This exercise calls for every record to be returned exactly, with pictures removed.
----- Data supplied
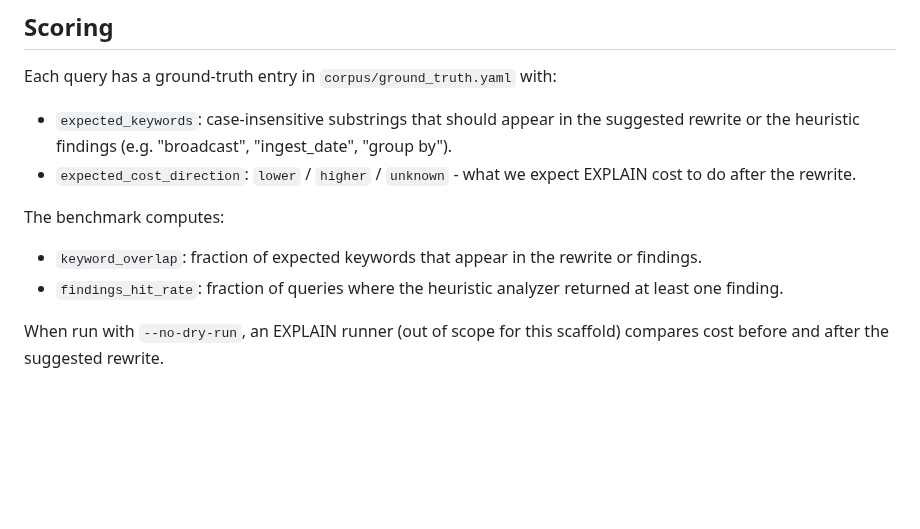
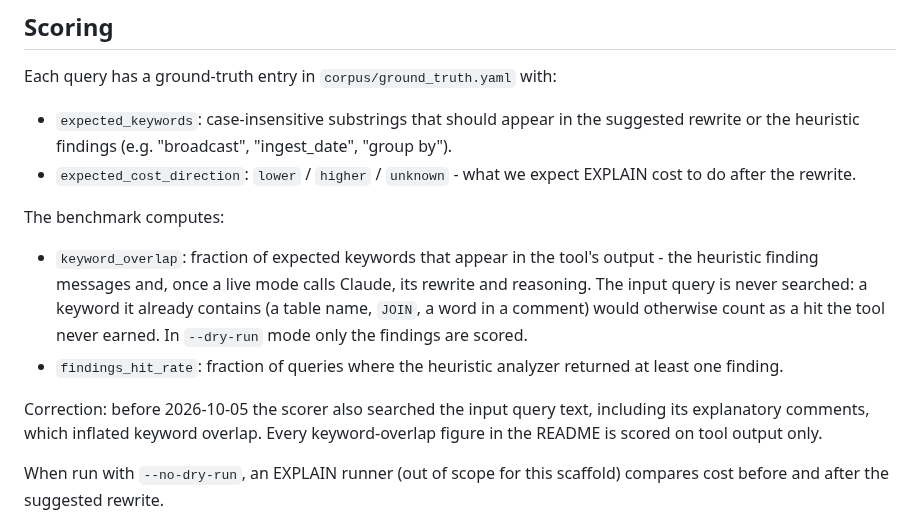
Before and after one commit to AlexHuggler/Huggler-portfolio, a Markdown page: project-ai-sql-optimizer/docs/methodology.md, the part around the change. GitHub-like rendering; blank space fills up the shorter version.

```diff
--- a/project-ai-sql-optimizer/docs/methodology.md
+++ b/project-ai-sql-optimizer/docs/methodology.md
@@ -28,9 +28,18 @@ Each query has a ground-truth entry in `corpus/ground_truth.yaml` with:
 The benchmark computes:
 
 - `keyword_overlap`: fraction of expected keywords that appear in the
-  rewrite or findings.
+  tool's output - the heuristic finding messages and, once a live mode
+  calls Claude, its rewrite and reasoning. The input query is never
+  searched: a keyword it already contains (a table name, `JOIN`, a word
+  in a comment) would otherwise count as a hit the tool never earned.
+  In `--dry-run` mode only the findings are scored.
 - `findings_hit_rate`: fraction of queries where the heuristic analyzer
   returned at least one finding.
+
+Correction: before 2026-10-05 the scorer also searched the input query
+text, including its explanatory comments, which inflated keyword
+overlap. Every keyword-overlap figure in the README is scored on tool
+output only.
 
 When run with `--no-dry-run`, an EXPLAIN runner (out of scope for this
 scaffold) compares cost before and after the suggested rewrite.
```
Also changed, not shown: project-ai-sql-optimizer/README.md (+17 -10 lines), project-ai-sql-optimizer/docs/img/benchmark.png, 4 other files.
----------
# Finished task
Before and after one commit to AlexHuggler/Huggler-portfolio, a Markdown page: project-ai-sql-optimizer/docs/methodology.md, the part around the change. GitHub-like rendering; blank space fills up the shorter version.

```diff
--- a/project-ai-sql-optimizer/docs/methodology.md
+++ b/project-ai-sql-optimizer/docs/methodology.md
@@ -28,9 +28,18 @@ Each query has a ground-truth entry in `corpus/ground_truth.yaml` with:
 The benchmark computes:
 
 - `keyword_overlap`: fraction of expected keywords that appear in the
-  rewrite or findings.
+  tool's output - the heuristic finding messages and, once a live mode
+  calls Claude, its rewrite and reasoning. The input query is never
+  searched: a keyword it already contains (a table name, `JOIN`, a word
+  in a comment) would otherwise count as a hit the tool never earned.
+  In `--dry-run` mode only the findings are scored.
 - `findings_hit_rate`: fraction of queries where the heuristic analyzer
   returned at least one finding.
+
+Correction: before 2026-10-05 the scorer also searched the input query
+text, including its explanatory comments, which inflated keyword
+overlap. Every keyword-overlap figure in the README is scored on tool
+output only.
 
 When run with `--no-dry-run`, an EXPLAIN runner (out of scope for this
 scaffold) compares cost before and after the suggested rewrite.
```
Also changed, not shown: project-ai-sql-optimizer/README.md (+17 -10 lines), project-ai-sql-optimizer/docs/img/benchmark.png, 4 other files.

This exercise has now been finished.